Both texts share the similarity of having an unfamiliar or unknown setting, which creates a sense of mystery in the stories. This shift away from the familiar enhances the effectiveness of the eerie plots, as our lack of knowledge increases the fear factor. In ‘Oh, Whistle, and I’ll Come to You, My Lad’, the seaside setting symbolizes the edge of the world, where there is no escape from fear. Similarly, Eel Marsh House in ‘The Woman In Black’ is secluded and can only be accessed at low tide. Both authors skillfully utilize the setting to establish the mood of the story.

Both Parkins from ‘Oh, Whistle, and I’ll Come to You, My Lad’ and Arthur from The Woman In Black share similarities. They are both young individuals who have a sense of curiosity and skepticism regarding anything related to the supernatural. Parkins openly expresses his beliefs:

“I have strong personal opinions on such matters. In fact, I firmly do not believe in what is commonly referred to as the ‘supernatural’-”

In both ‘Oh, Whistle, and I’ll Come to You, My Lad’ and the novel, it is clear that Parkins and Arthur share a strong belief in the supernatural. They are also driven by a desire to explore, which plays a significant role in their respective stories.

This desire leads Parkins to discover a whistle and encounter a ghost. Likewise, Arthur’s curiosity leads him to stumble upon a graveyard and have an encounter with a ghost.
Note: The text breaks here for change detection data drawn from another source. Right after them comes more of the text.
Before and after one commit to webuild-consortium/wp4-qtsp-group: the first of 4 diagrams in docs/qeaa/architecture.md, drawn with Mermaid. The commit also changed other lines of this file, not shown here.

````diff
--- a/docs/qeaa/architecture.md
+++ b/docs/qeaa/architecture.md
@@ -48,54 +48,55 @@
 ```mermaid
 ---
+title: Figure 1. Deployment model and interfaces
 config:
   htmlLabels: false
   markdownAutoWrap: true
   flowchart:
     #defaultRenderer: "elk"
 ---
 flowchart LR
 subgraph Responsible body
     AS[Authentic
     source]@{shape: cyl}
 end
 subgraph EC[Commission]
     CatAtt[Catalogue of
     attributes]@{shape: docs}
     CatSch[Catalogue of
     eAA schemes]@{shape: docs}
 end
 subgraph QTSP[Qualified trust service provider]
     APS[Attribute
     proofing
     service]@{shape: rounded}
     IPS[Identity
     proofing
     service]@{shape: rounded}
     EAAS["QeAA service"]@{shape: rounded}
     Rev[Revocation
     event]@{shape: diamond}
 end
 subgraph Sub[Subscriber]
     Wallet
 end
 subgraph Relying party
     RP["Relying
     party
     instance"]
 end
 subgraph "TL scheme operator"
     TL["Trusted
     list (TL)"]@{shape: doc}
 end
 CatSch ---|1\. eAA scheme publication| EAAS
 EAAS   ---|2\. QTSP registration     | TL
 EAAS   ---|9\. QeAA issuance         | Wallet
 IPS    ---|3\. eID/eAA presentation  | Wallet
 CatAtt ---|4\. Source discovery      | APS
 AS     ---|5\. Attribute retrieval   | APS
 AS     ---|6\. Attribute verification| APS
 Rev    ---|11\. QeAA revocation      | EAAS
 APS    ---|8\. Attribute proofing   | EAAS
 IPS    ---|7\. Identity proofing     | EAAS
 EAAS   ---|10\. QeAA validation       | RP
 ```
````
Furthermore, both writers utilize events in their stories to shape the personalities of their characters. Initially dismissing folklore and ghosts, Parkins is compelled to believe in them after experiencing them firsthand. Similarly, Arthur remains haunted by his encounters with the ghost as well as the tragic loss of his family.

The main character’s visit to the setting described at the beginning of the story contrasts in their reasons. Parkins is on a leisure trip to “improve [his] game” (golf), while Arthur is working on paperwork for a deceased woman named Mrs. Drablow.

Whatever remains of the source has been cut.